Kerosene can also be blended in significant amounts into diesel fuel.

The lighter end of the kerosene distillation cut can also be lifted into the heavy naphtha cut above to increase the volume of feed to the reformer. This is one lever that the refinery has to shift its yield away from diesel and toward gasoline.

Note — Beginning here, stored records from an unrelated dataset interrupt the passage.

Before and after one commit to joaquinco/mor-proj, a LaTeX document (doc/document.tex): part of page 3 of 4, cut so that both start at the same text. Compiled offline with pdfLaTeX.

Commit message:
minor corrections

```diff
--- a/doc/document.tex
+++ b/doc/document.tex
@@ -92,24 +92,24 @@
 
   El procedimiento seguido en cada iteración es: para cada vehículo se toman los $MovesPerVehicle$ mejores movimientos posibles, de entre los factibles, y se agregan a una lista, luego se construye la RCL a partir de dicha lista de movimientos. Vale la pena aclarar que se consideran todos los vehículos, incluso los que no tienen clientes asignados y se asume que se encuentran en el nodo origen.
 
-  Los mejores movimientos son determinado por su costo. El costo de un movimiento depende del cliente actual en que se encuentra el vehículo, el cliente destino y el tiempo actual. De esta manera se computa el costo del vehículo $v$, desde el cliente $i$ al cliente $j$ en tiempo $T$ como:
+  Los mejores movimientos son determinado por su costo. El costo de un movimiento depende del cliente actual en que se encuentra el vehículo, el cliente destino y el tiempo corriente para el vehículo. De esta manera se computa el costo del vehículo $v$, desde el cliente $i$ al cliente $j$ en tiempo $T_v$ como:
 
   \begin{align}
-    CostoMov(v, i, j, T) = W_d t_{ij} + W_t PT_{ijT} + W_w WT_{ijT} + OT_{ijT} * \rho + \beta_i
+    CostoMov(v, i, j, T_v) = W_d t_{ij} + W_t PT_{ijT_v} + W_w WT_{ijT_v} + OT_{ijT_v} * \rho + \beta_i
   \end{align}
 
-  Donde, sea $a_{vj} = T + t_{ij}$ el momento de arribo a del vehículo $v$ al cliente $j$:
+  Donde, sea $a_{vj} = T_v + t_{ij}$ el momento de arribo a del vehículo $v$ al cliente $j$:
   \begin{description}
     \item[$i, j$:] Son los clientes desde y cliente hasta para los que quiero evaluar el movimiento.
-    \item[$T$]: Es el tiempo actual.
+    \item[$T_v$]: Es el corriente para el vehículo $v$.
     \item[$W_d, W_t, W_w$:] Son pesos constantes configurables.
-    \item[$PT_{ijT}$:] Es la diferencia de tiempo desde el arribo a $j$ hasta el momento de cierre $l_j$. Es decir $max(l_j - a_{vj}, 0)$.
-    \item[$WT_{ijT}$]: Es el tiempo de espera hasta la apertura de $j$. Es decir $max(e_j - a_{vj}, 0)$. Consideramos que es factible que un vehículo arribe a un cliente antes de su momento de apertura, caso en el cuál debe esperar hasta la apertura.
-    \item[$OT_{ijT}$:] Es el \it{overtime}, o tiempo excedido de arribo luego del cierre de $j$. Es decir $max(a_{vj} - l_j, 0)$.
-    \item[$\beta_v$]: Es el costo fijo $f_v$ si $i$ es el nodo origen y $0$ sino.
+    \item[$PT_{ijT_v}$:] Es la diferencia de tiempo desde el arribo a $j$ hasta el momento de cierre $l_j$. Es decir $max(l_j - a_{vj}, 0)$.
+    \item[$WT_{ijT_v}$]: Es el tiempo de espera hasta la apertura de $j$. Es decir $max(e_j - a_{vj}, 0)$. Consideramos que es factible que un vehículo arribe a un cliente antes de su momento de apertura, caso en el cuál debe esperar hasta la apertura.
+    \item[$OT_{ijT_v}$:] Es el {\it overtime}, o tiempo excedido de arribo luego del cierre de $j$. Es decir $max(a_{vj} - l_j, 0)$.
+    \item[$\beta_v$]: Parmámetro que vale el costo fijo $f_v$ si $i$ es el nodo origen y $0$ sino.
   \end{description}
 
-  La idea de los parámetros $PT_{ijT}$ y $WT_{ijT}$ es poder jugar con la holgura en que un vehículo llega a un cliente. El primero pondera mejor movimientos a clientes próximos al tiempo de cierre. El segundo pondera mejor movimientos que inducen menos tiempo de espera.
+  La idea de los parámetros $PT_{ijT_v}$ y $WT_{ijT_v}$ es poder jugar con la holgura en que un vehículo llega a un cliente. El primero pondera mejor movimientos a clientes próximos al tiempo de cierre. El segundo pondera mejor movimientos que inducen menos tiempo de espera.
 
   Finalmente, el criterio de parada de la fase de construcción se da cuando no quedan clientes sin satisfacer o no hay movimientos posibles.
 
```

Also, if necessary, kerosene will be used as a cutter stock to reduce the viscosity of residual fuel oil. However, this results in a significant value downgrade for kerosene, versus its other uses, so will be kept to a minimum.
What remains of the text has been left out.